During the use phase of products, a series of obsolescing factors contribute to why a product is disposed of. Currently the visual state of a product is considered primarily in terms of aesthetic obsolescence which is synonymous with influential factors such as changes in fashion or personal preferences in style. The physical condition of a product is not commonly understood within the context of product replacement and the physical changes due to use are not understood fully. The research contributes to and provides original empirical research findings for the current literature on product lifetime extension, material semantics, the circular economy, emotionally durable design and material culture.
Through the four studies, discussion topics arose and major findings of the doctoral study were drawn out and seen to be interesting enough for further research and study. These discussions include the importance of including cosmetic obsolescence into the lexicon of product obsolescence and product lifetime extension literature, the differences in the perceptions of materials when they are within the context of a product or being assessed as samples, how differing product contexts affect user perceptions of wear and damage on materials and the potential inclusion of a material wear index that could inform the material selection process that goes further than the technical aspects outlined in current material selection tools and literature.

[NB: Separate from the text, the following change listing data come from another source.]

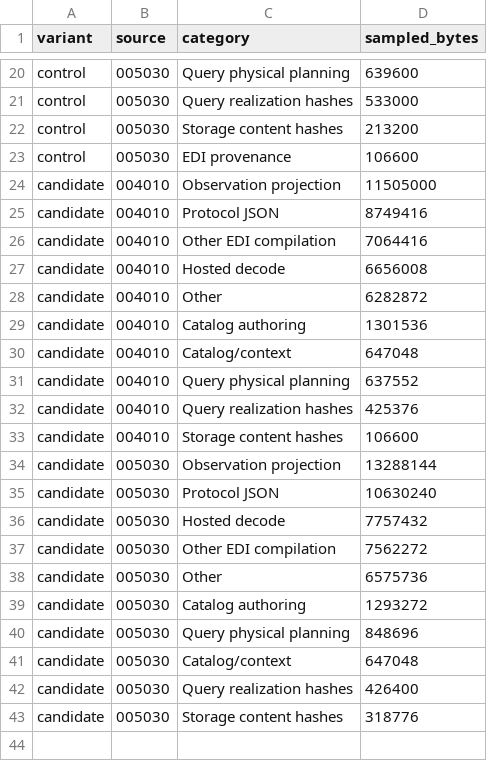
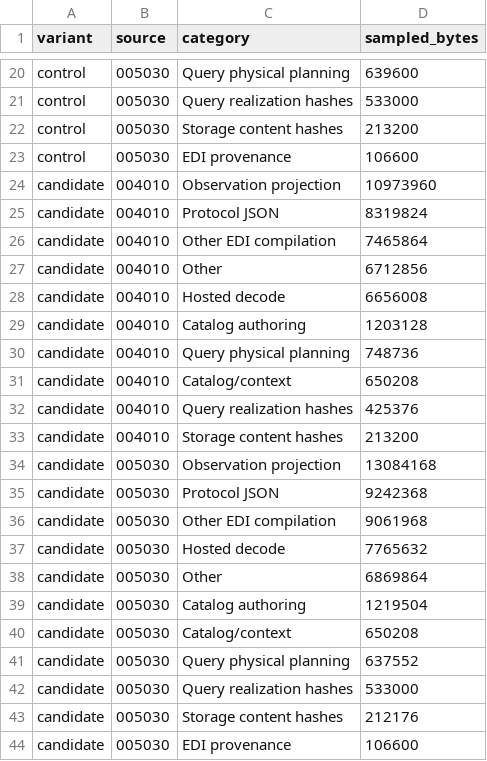
Before and after one commit to cohesivesystems/cohesive, a CSV file: docs/performance/evidence/native-string-annotations/allocation-budget.csv, drawn as a sheet; only a part is shown, gaps mark what is left out.

Commit message:
docs(perf): refresh final annotation qualification and public adoption evidence

```diff
--- a/docs/performance/evidence/native-string-annotations/allocation-budget.csv
+++ b/docs/performance/evidence/native-string-annotations/allocation-budget.csv
@@ -23,21 +23,22 @@ control,005030,Storage content hashes,213200
 control,005030,EDI provenance,106600
-candidate,004010,Observation projection,11505000
-candidate,004010,Protocol JSON,8749416
-candidate,004010,Other EDI compilation,7064416
+candidate,004010,Observation projection,10973960
+candidate,004010,Protocol JSON,8319824
+candidate,004010,Other EDI compilation,7465864
+candidate,004010,Other,6712856
 candidate,004010,Hosted decode,6656008
-candidate,004010,Other,6282872
-candidate,004010,Catalog authoring,1301536
-candidate,004010,Catalog/context,647048
-candidate,004010,Query physical planning,637552
+candidate,004010,Catalog authoring,1203128
+candidate,004010,Query physical planning,748736
+candidate,004010,Catalog/context,650208
 candidate,004010,Query realization hashes,425376
-candidate,004010,Storage content hashes,106600
-candidate,005030,Observation projection,13288144
-candidate,005030,Protocol JSON,10630240
-candidate,005030,Hosted decode,7757432
-candidate,005030,Other EDI compilation,7562272
-candidate,005030,Other,6575736
-candidate,005030,Catalog authoring,1293272
-candidate,005030,Query physical planning,848696
-candidate,005030,Catalog/context,647048
-candidate,005030,Query realization hashes,426400
-candidate,005030,Storage content hashes,318776
+candidate,004010,Storage content hashes,213200
+candidate,005030,Observation projection,13084168
+candidate,005030,Protocol JSON,9242368
+candidate,005030,Other EDI compilation,9061968
+candidate,005030,Hosted decode,7765632
+candidate,005030,Other,6869864
+candidate,005030,Catalog authoring,1219504
+candidate,005030,Catalog/context,650208
+candidate,005030,Query physical planning,637552
+candidate,005030,Query realization hashes,533000
+candidate,005030,Storage content hashes,212176
+candidate,005030,EDI provenance,106600
```
Also changed, not shown: docs/performance/evidence/native-string-annotations/assemblies.csv, docs/performance/evidence/native-string-annotations/counters.csv, 3 other files.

A Doctoral Thesis. Submitted in partial fulfilment of the requirements for the award of Doctor of Philosophy of Loughborough University.